For a simple 2-link planar robot we introduce and derive its Jacobian matrix, and also introduce the concept of spatial velocity.
If your knowledge of dynamics is a bit rusty then let’s quickly revise the basics of second-order systems and the Laplace operator. Not rusty? Then go straight to the next section.
Now we introduce a variant of the Jacobian matrix that can relate our angular velocity vector back to our rates of change of the roll, pitch and yaw angles.
We resume our analysis of the 6-link robot Jacobian and focus on the rotational velocity part.
For a real 6-link robot our previous approach to computing the Jacobian becomes unwieldy so we will instead compute a numerical approximation to the forward kinematic function.
We recap the important points from this masterclass.
The relationship between world coordinates, image coordinates and camera spatial velocity is elegantly summed up by a single matrix equation that involves what we call the image Jacobian.
We can derive a linear relationship between the coordinates of points on an arbitrary plane in the scene and the coordinate of that point in the image.

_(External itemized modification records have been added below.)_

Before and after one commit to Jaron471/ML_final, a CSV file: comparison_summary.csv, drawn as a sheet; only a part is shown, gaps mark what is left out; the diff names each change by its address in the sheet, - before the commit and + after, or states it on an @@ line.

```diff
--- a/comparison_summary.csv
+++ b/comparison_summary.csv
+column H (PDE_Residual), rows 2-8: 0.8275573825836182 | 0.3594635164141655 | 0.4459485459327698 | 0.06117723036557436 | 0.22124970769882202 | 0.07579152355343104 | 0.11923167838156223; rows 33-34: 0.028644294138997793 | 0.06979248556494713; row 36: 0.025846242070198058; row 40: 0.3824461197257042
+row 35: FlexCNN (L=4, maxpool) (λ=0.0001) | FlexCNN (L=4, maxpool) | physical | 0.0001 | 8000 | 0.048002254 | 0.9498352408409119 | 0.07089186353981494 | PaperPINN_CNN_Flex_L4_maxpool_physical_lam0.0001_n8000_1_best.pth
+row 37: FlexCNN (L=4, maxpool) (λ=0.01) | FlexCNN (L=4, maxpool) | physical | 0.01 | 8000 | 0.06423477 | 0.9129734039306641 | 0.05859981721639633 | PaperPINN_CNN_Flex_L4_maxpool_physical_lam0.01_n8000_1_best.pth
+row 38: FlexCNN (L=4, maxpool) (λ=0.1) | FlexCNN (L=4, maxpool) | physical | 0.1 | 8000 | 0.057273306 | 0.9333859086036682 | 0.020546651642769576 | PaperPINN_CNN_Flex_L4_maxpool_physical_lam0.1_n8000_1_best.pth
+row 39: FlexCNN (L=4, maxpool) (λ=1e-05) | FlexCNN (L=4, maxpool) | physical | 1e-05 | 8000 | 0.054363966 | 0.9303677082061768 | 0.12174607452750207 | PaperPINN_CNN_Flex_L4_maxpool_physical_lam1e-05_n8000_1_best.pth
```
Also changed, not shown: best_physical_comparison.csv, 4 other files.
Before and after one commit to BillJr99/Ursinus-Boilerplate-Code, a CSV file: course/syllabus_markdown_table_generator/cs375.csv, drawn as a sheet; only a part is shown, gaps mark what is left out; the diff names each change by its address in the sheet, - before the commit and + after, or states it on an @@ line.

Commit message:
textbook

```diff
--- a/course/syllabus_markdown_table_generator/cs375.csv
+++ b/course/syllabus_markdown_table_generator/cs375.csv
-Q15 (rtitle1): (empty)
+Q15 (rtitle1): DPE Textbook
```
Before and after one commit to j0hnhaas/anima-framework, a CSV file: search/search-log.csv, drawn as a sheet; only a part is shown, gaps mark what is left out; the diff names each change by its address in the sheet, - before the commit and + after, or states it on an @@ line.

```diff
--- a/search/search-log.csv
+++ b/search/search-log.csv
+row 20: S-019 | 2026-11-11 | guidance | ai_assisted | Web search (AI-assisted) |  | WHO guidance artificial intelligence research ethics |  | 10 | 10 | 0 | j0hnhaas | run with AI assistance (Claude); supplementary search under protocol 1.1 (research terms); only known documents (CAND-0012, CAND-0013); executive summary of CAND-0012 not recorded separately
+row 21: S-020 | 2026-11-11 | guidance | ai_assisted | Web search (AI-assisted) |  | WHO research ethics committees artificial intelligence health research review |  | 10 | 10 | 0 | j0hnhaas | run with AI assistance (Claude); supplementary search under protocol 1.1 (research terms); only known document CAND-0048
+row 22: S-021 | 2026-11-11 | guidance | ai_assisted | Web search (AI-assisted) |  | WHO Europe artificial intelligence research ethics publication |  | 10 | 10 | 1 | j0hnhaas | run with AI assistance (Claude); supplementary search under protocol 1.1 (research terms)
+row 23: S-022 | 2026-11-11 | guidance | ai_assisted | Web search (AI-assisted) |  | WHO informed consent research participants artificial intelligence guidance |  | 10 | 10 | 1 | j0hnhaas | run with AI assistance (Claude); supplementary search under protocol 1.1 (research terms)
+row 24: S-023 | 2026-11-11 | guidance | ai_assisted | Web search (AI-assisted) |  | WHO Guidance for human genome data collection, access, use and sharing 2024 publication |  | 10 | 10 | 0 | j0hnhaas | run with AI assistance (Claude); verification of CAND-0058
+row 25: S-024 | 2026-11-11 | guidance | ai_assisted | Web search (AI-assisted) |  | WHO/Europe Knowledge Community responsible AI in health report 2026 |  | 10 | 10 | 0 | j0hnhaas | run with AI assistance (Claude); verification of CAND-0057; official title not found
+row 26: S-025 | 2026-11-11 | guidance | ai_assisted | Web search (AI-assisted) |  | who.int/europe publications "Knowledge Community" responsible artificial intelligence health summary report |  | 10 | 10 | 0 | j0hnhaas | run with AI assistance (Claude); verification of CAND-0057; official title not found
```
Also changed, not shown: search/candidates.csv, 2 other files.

This is the planar homography and it has a number of everyday uses which might surprise you.